Work item:
Bring together every line in the data that includes "rebalance".

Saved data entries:
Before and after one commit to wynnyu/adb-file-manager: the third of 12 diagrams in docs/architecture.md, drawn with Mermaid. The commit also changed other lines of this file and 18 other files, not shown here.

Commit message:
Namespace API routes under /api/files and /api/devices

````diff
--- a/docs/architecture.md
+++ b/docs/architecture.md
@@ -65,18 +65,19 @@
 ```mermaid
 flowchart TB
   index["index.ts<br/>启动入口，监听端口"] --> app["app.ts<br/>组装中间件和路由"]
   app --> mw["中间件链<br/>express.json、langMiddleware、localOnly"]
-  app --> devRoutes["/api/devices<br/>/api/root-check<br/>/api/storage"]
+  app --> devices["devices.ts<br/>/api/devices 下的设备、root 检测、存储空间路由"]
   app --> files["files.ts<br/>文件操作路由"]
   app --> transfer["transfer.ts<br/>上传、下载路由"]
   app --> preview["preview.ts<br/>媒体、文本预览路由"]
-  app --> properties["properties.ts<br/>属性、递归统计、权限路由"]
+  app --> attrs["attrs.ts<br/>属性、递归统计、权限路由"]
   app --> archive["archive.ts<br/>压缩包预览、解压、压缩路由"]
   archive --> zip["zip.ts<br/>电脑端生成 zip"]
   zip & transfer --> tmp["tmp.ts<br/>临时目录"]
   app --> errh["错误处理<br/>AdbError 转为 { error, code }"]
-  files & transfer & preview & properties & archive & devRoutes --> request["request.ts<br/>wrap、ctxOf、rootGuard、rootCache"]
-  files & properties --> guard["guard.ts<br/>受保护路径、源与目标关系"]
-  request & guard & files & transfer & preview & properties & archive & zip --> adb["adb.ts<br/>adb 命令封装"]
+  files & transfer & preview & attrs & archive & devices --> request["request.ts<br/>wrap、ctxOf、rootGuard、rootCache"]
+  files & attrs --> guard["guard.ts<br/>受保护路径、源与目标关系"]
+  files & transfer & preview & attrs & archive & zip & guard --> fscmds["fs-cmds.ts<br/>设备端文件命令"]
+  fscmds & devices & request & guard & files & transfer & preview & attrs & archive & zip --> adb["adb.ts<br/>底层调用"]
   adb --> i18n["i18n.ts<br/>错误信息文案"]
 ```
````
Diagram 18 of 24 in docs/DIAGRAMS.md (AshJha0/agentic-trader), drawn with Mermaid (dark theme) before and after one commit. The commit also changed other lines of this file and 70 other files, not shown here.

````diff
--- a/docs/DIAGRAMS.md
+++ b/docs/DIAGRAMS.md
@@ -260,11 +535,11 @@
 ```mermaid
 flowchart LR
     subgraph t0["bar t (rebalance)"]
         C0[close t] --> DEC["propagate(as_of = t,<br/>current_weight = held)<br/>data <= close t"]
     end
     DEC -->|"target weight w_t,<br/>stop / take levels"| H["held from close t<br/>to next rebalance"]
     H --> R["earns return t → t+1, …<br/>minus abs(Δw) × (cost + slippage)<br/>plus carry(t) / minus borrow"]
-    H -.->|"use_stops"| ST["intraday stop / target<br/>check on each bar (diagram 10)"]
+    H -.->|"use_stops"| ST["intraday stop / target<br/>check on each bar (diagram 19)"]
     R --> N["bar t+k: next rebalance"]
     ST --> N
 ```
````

Response for this exercise:
     subgraph t0["bar t (rebalance)"]
     DEC -->|"target weight w_t,<br/>stop / take levels"| H["held from close t<br/>to next rebalance"]
     R --> N["bar t+k: next rebalance"]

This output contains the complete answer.